To change to the root user without logging out and the logging in as “root”, type “su” at the command prompt. Type the password for “root”, and now you are logged in as root and can do anything the “root” can do. When you are finished type “exit” to return to a normal user again.

You may have noticed that Linux created a home directory for every user you created under “/home/”. There is also home directory for “root”, but it is not under “/home/” but instead it is under “/root”. Only the root user can access this directory, witch is why you received a “no permission” error when trying to access it as a normal user.

One more thing about a root. The top most directory on a Linux (or dos for that matter) system is called the root directory. So the “/” directory is your root directory under Linux. Under dos your root directory would be C:\ for your C: drive.
Please note that the directory “/root” is only a directory called “root” witch is in your root “/” directory. :-)
Old 06-01-2001, 06:22 AM   #5
LQ Guru
Registered: Jan 2001
Posts: 24,149

Rep: Reputation: 261Reputation: 261Reputation: 261
Originally posted by hiwatt25
I am totally lost and I am counting on trickykid to help me out. He/she has been the biggest help. I hope you read this. Thanks
Sorry I didn't make it in time.
But the others are right.
When you begin with the login prompt when you first boot up, you can login as root, by typing root of course then the password. But the safest way is to su (or use sudo and can learn more about it here ) into root for those types of privileges, then logout when your done so while your logged in as root, you can't do damage by accident to your OS.

Old 06-01-2001, 09:08 AM   #6
LQ Newbie
Registered: Mar 2001
Location: Seattle
Posts: 4

Original Poster
Rep: Reputation: 0
Smile Thanks to all

Super cool-

Just wanted to thank everyone for breaking things down some for me. Things are working just fine now! Next stop, mounting drives! Thanks again



Thread Tools Search this Thread
Search this Thread:

Advanced Search

Posting Rules
You may not post new threads
You may not post replies
You may not post attachments
You may not edit your posts

BB code is On
Smilies are On
[IMG] code is Off
HTML code is Off

Similar Threads
Thread Thread Starter Forum Replies Last Post
Lost Root password Oakstaff Linux - Newbie 6 11-29-2006 04:03 AM
Lost root password zillah Solaris / OpenSolaris 10 05-24-2005 05:28 PM
Lost root password Nectalathiel SUSE / openSUSE 2 12-26-2004 01:28 PM
Lost Root User Michael2003 Mandriva 4 12-13-2003 08:20 AM
root has lost its rights DoubleM Linux - General 3 03-19-2003 02:10 PM > Forums > Linux Forums > Linux - Newbie

All times are GMT -5. The time now is 11:27 PM.

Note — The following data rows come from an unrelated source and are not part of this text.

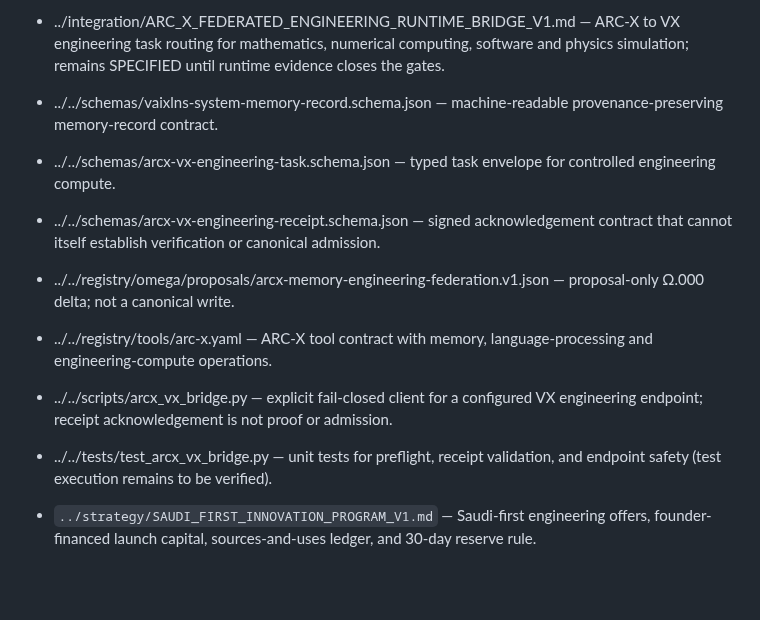
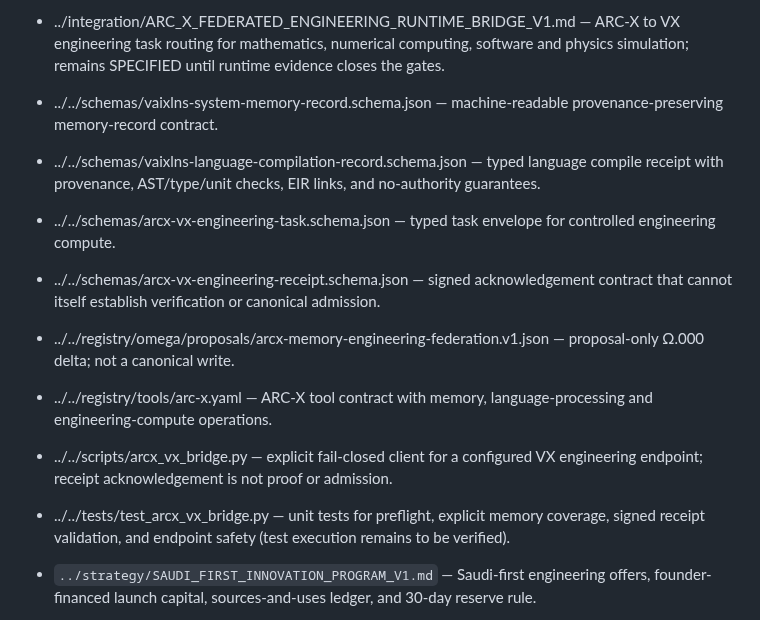
Before and after one commit to fisallllll280-code/VAIXLNS, a Markdown page: docs/indexes/README.md, the part around the change. Rendered like a GitHub page; blank space fills up the shorter version.

Commit message:
docs(index): register language compilation record schema

```diff
--- a/docs/indexes/README.md
+++ b/docs/indexes/README.md
@@ -24,12 +24,13 @@
 - ../architecture/VAIXLNS_SYSTEM_MEMORY_INDEX_AND_LANGUAGE_FABRIC_V1.md — governed system memory, source lineage, Ω.000 synchronization, historical preservation, and typed engineering-language processing.
 - ../integration/ARC_X_FEDERATED_ENGINEERING_RUNTIME_BRIDGE_V1.md — ARC-X to VX engineering task routing for mathematics, numerical computing, software and physics simulation; remains SPECIFIED until runtime evidence closes the gates.
 - ../../schemas/vaixlns-system-memory-record.schema.json — machine-readable provenance-preserving memory-record contract.
+- ../../schemas/vaixlns-language-compilation-record.schema.json — typed language compile receipt with provenance, AST/type/unit checks, EIR links, and no-authority guarantees.
 - ../../schemas/arcx-vx-engineering-task.schema.json — typed task envelope for controlled engineering compute.
 - ../../schemas/arcx-vx-engineering-receipt.schema.json — signed acknowledgement contract that cannot itself establish verification or canonical admission.
 - ../../registry/omega/proposals/arcx-memory-engineering-federation.v1.json — proposal-only Ω.000 delta; not a canonical write.
 - ../../registry/tools/arc-x.yaml — ARC-X tool contract with memory, language-processing and engineering-compute operations.
 - ../../scripts/arcx_vx_bridge.py — explicit fail-closed client for a configured VX engineering endpoint; receipt acknowledgement is not proof or admission.
-- ../../tests/test_arcx_vx_bridge.py — unit tests for preflight, receipt validation, and endpoint safety (test execution remains to be verified).
+- ../../tests/test_arcx_vx_bridge.py — unit tests for preflight, explicit memory coverage, signed receipt validation, and endpoint safety (test execution remains to be verified).
 
 
 - `../strategy/SAUDI_FIRST_INNOVATION_PROGRAM_V1.md` — Saudi-first engineering offers, founder-financed launch capital, sources-and-uses ledger, and 30-day reserve rule.
```
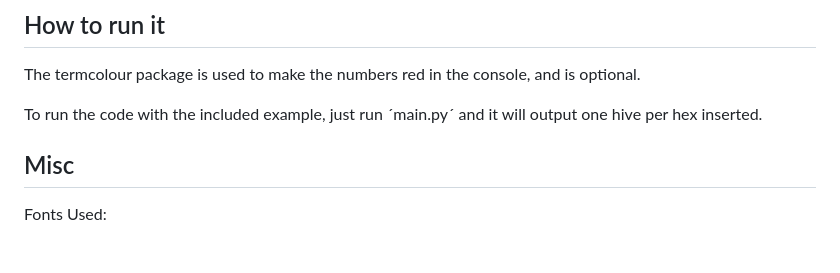
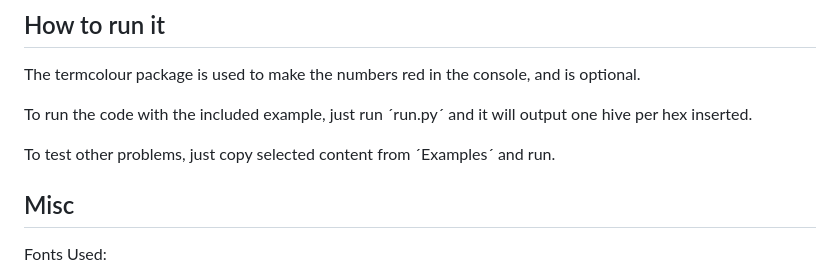
Before and after one commit to Axroxx/Bikupan-Solver, a Markdown page: README.md, the part around the change. Drawn GitHub-style; blank space fills up the shorter version.

Commit message:
quick fix

```diff
--- a/README.md
+++ b/README.md
@@ -39,7 +39,9 @@ the program continues finding that at one point there are 84 different permutati
 
 The termcolour package is used to make the numbers red in the console, and is optional.
 
-To run the code with the included example, just run ´main.py´ and it will output one hive per hex inserted.
+To run the code with the included example, just run ´run.py´ and it will output one hive per hex inserted.
+
+To test other problems, just copy selected content from ´Examples´ and run.
 
 
 
```
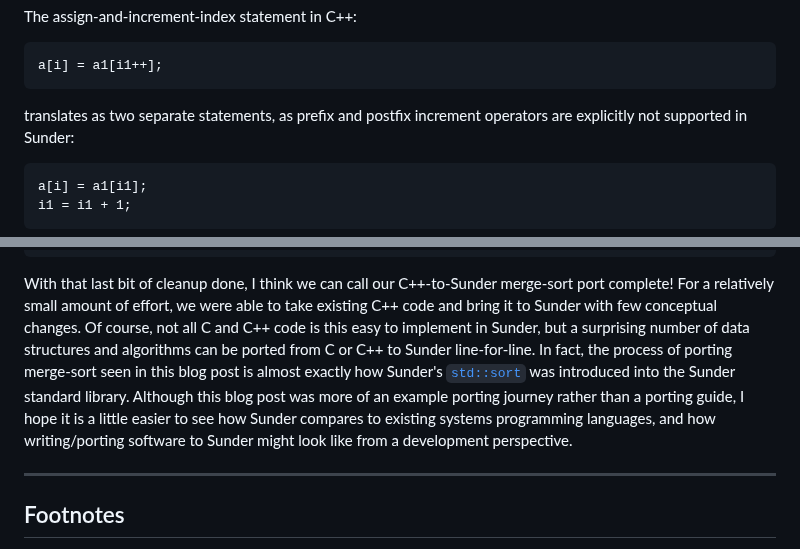
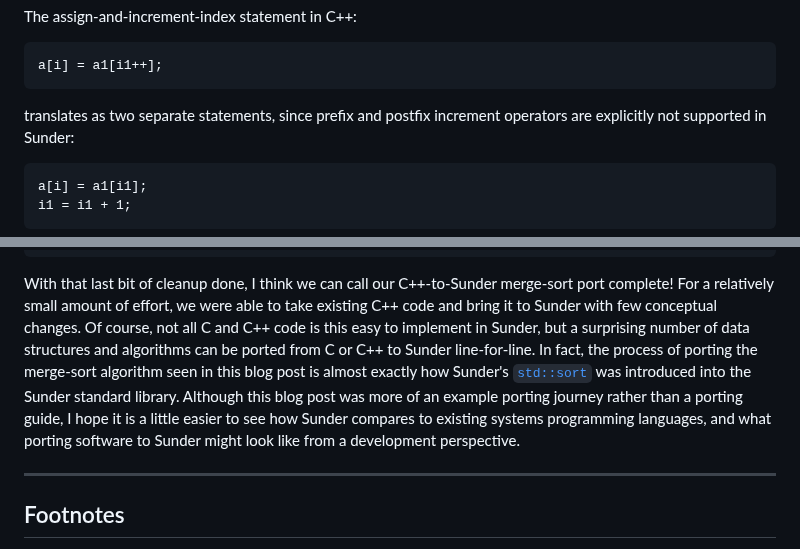
Before and after one commit to ashn-dot-dev/site, a Markdown page: src/blog/2023-04-02-porting-code-from-cpp-to-sunder.md, 2 parts joined by grey strips. GitHub-like rendering.

Commit message:
Update "Porting Code from C++ to Sunder"

````diff
--- a/src/blog/2023-04-02-porting-code-from-cpp-to-sunder.md
+++ b/src/blog/2023-04-02-porting-code-from-cpp-to-sunder.md
@@ -260,7 +260,7 @@ The assign-and-increment-index statement in C++:
 a[i] = a1[i1++];
 ```
 
-translates as two separate statements, as prefix and postfix increment
+translates as two separate statements, since prefix and postfix increment
 operators are explicitly not supported in Sunder:
 
 ```
@@ -608,14 +608,14 @@ merge-sort port complete! For a relatively small amount of effort, we were able
 to take existing C++ code and bring it to Sunder with few conceptual changes.
 Of course, not all C and C++ code is this easy to implement in Sunder, but a
 surprising number of data structures and algorithms can be ported from C or C++
-to Sunder line-for-line. In fact, the process of porting merge-sort seen in
-this blog post is almost exactly how Sunder's
+to Sunder line-for-line. In fact, the process of porting the merge-sort
+algorithm seen in this blog post is almost exactly how Sunder's
 [`std::sort`](https://github.com/ashn-dot-dev/sunder/blob/2023.03.31/lib/std/std.sunder#L1846)
 was introduced into the Sunder standard library. Although this blog post was
 more of an example porting journey rather than a porting guide, I hope it is a
 little easier to see how Sunder compares to existing systems programming
-languages, and how writing/porting software to Sunder might look like
-from a development perspective.
+languages, and what porting software to Sunder might look like from a
+development perspective.
 
 --------------------------------------------------------------------------------
 
````
Also changed, not shown: other parts of src/blog/2023-04-02-porting-code-from-cpp-to-sunder.md (+2 -2 lines).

Main Menu
Write for LQ is looking for people interested in writing Editorials, Articles, Reviews, and more. If you'd like to contribute content, let us know.
Main Menu
RSS1  Latest Threads
RSS1  LQ News
Twitter: @linuxquestions
Open Source Consulting | Domain Registration